A single number is expected: the count of lines in the records below that contain "envs".

-=-=-

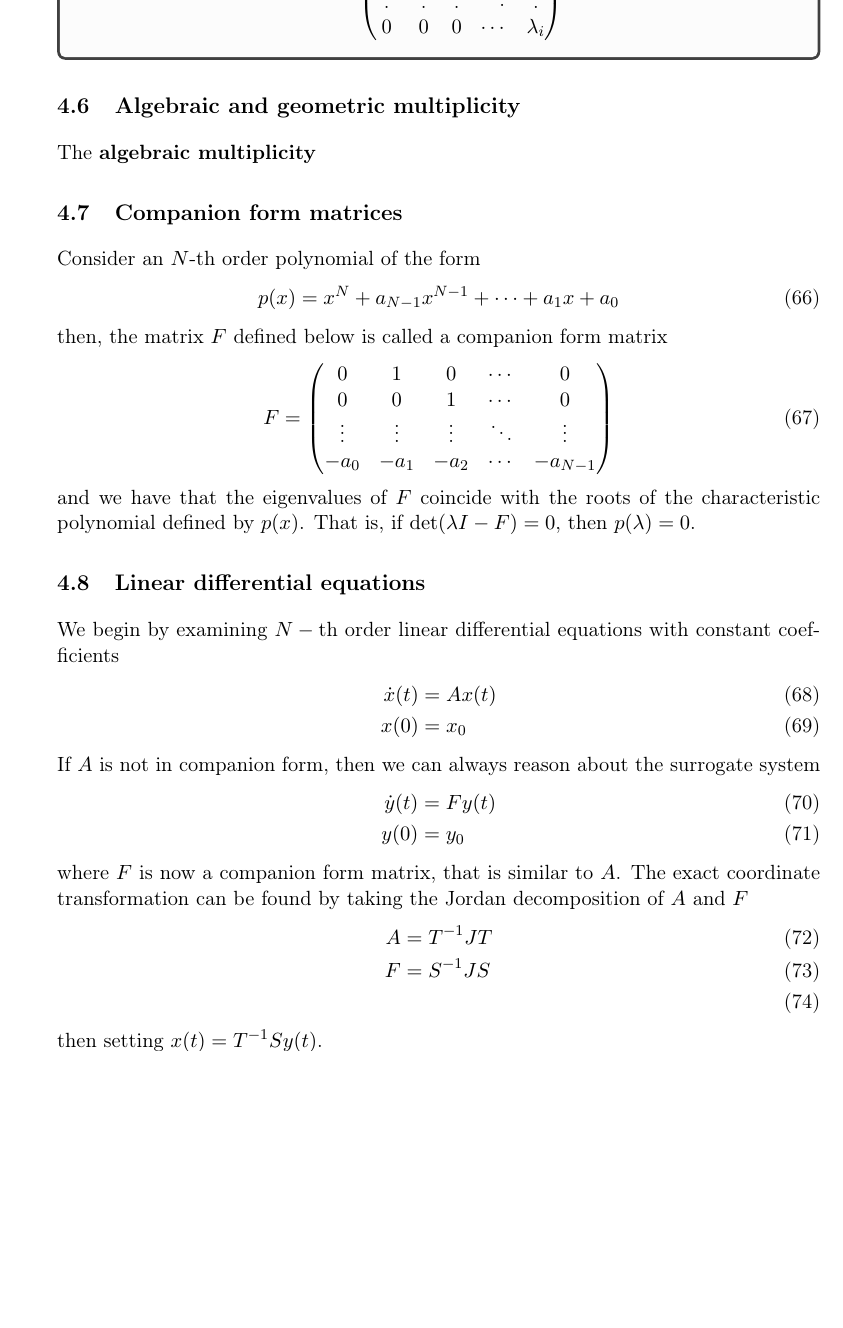
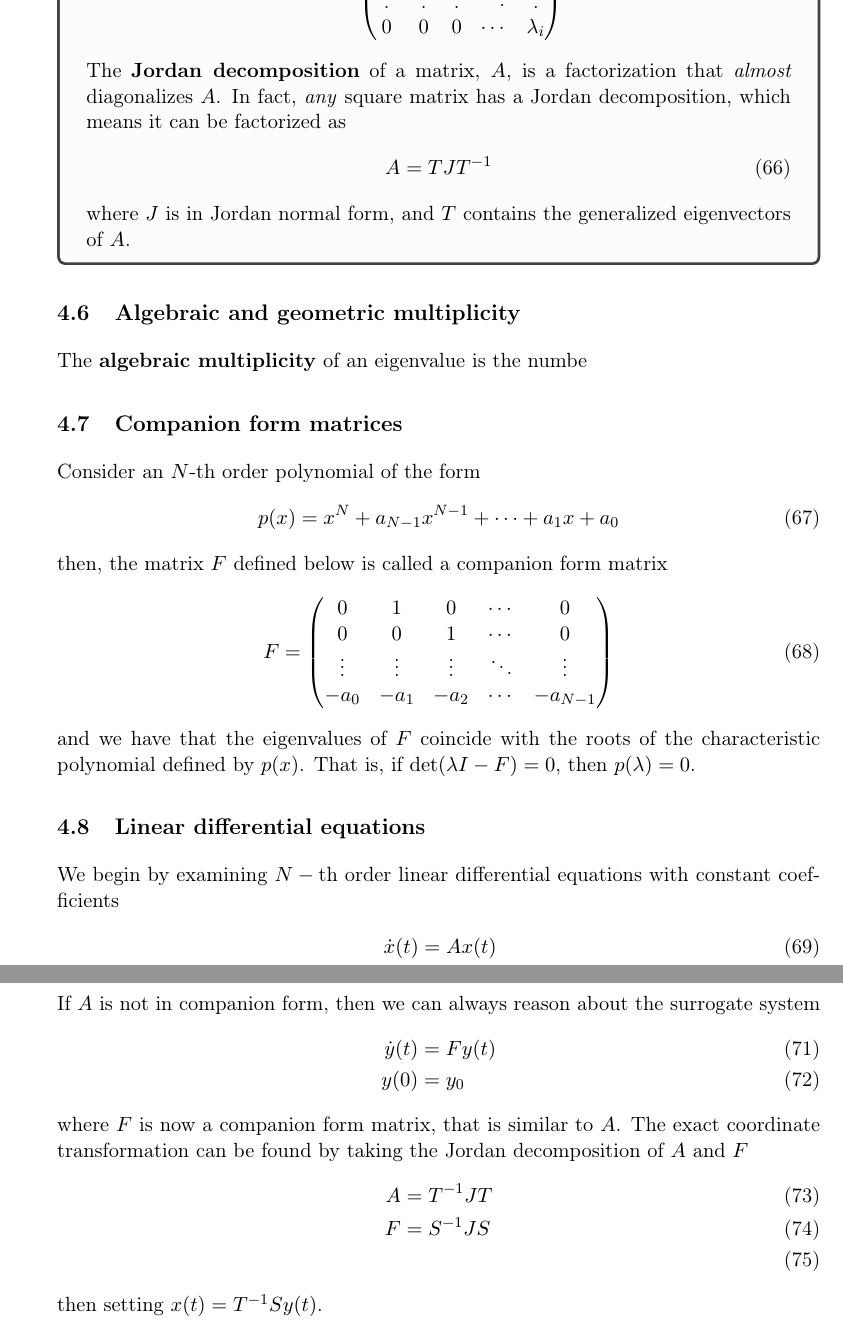
Before and after one commit to memming/linear-algebra-and-dynamics-lectures, a LaTeX problem sheet (lecture_notes.tex): part of page 19 of 22 before the commit and two parts of pages 19 and 20 of 22 after it, the two joined at a grey line, cut so that both start at the same text, the shorter picture padded with empty space. Compiled offline with pdfLaTeX.

Commit message:
def jordan decomposition

```diff
--- a/lecture_notes.tex
+++ b/lecture_notes.tex
@@ -995,10 +995,15 @@ Great! Now we have the ability to easily calculate the matrix exponential of any
             0 & 0 & 0 & \cdots & \lambda_i
         \end{pmatrix}
     \end{align}
+    The \textbf{Jordan decomposition} of a matrix, $A$, is a factorization that \textit{almost} diagonalizes $A$.  In fact, \textit{any} square matrix has a Jordan decomposition, which means it can be factorized as
+    \begin{align}
+        A = T J T^{-1}
+    \end{align}
+    where $J$ is in Jordan normal form, and $T$ contains the generalized eigenvectors of $A$.
 \end{tcolorbox}
 
 \subsection{Algebraic and geometric multiplicity}
-The \textbf{algebraic multiplicity}
+The \textbf{algebraic multiplicity} of an eigenvalue is the numbe
 \subsection{Companion form matrices}
 Consider an $N\text{-th}$ order polynomial of the form
 \begin{align}
```
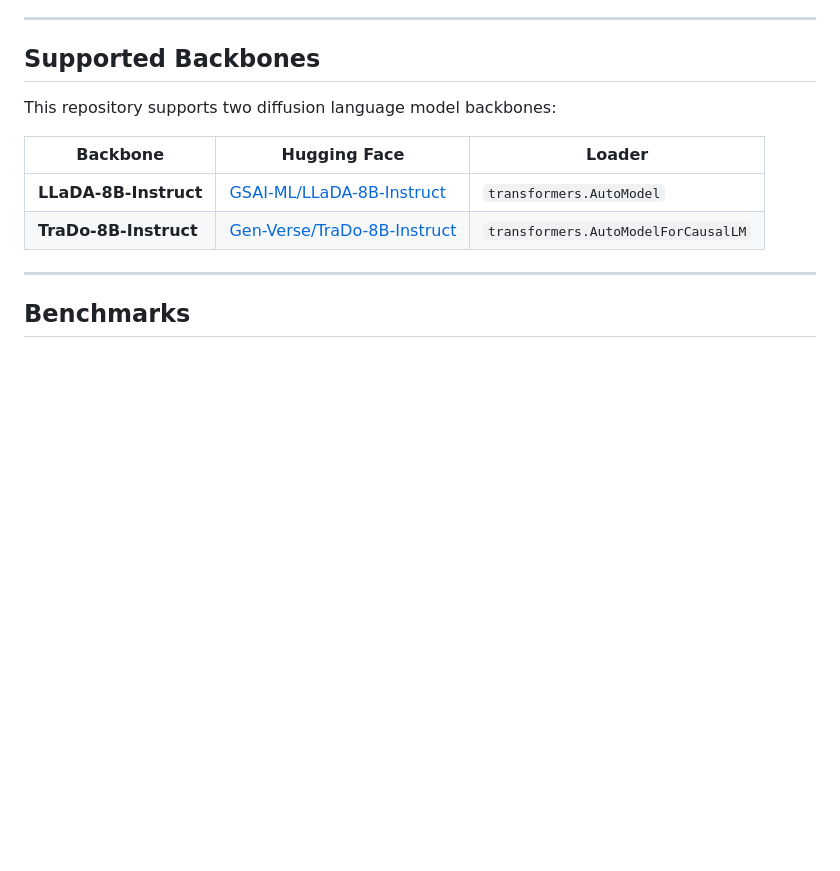
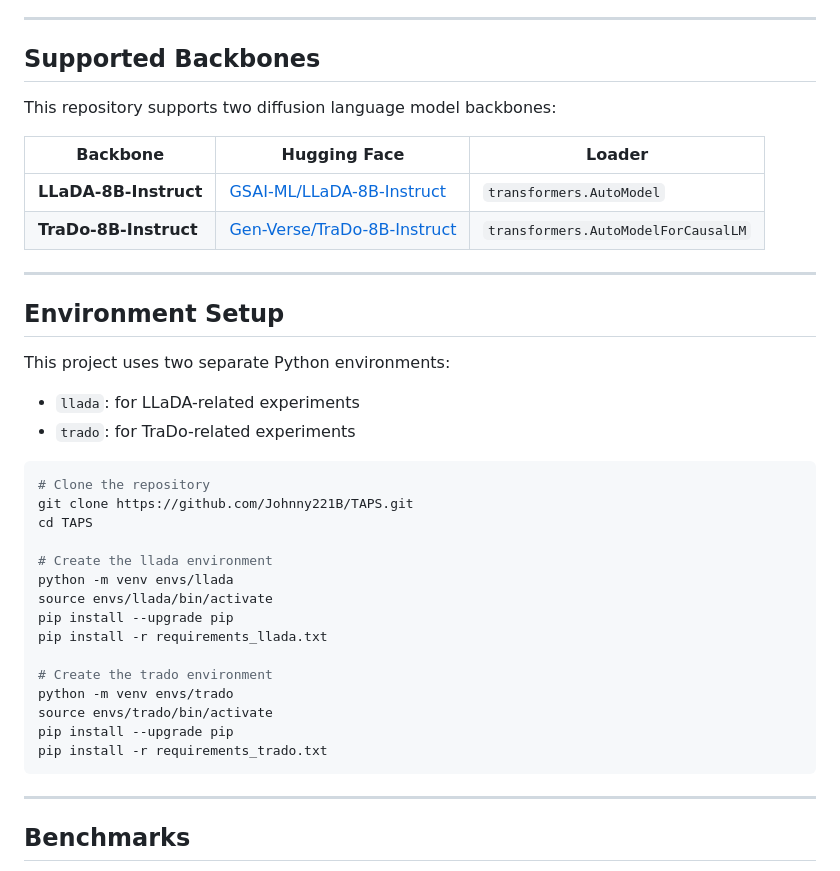
Before and after one commit to Johnny221B/TAPS, a Markdown page: README.md, the part around the change. GitHub-like rendering; blank space fills up the shorter version.

````diff
--- a/README.md
+++ b/README.md
@@ -24,6 +24,33 @@ This repository supports two diffusion language model backbones:
 | --------------------------- | ------------------------------------------------------------------------------ | ------------------------------------- |
 | **LLaDA-8B-Instruct** | [GSAI-ML/LLaDA-8B-Instruct](https://huggingface.co/GSAI-ML/LLaDA-8B-Instruct)     | `transformers.AutoModel`            |
 | **TraDo-8B-Instruct** | [Gen-Verse/TraDo-8B-Instruct](https://huggingface.co/Gen-Verse/TraDo-8B-Instruct) | `transformers.AutoModelForCausalLM` |
+
+---
+
+## Environment Setup
+
+This project uses two separate Python environments:
+
+- `llada`: for LLaDA-related experiments
+- `trado`: for TraDo-related experiments
+
+```bash
+# Clone the repository
+git clone https://github.com/Johnny221B/TAPS.git
+cd TAPS
+
+# Create the llada environment
+python -m venv envs/llada
+source envs/llada/bin/activate
+pip install --upgrade pip
+pip install -r requirements_llada.txt
+
+# Create the trado environment
+python -m venv envs/trado
+source envs/trado/bin/activate
+pip install --upgrade pip
+pip install -r requirements_trado.txt
+```
 
 ---
 
````
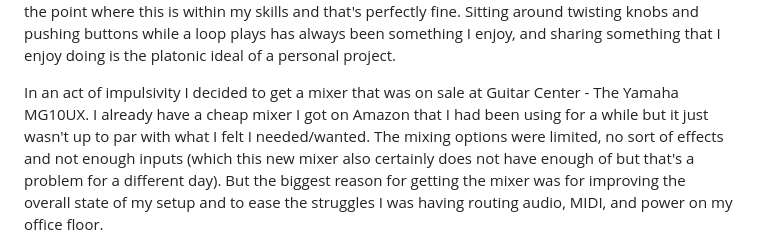
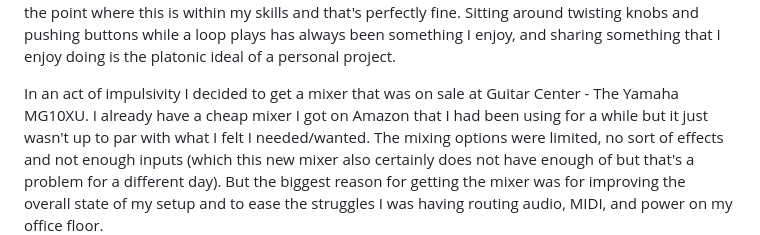
Before and after one commit to blakekjohnson/dotdev, a Markdown page: posts/knob-jam-12-17-2024.md, the part around the change. Rendered like a GitHub page.

Commit message:
fix typo for mixer

```diff
--- a/posts/knob-jam-12-17-2024.md
+++ b/posts/knob-jam-12-17-2024.md
@@ -27,7 +27,7 @@ sharing something that I enjoy doing is the platonic ideal of a personal
 project.
 
 In an act of impulsivity I decided to get a mixer that was on sale at Guitar
-Center - The Yamaha MG10UX. I already have a cheap mixer I got on Amazon that I
+Center - The Yamaha MG10XU. I already have a cheap mixer I got on Amazon that I
 had been using for a while but it just wasn't up to par with what I felt I
 needed/wanted. The mixing options were limited, no sort of effects and not
 enough inputs (which this new mixer also certainly does not have enough of but
```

-=-=-

## Result of this task
4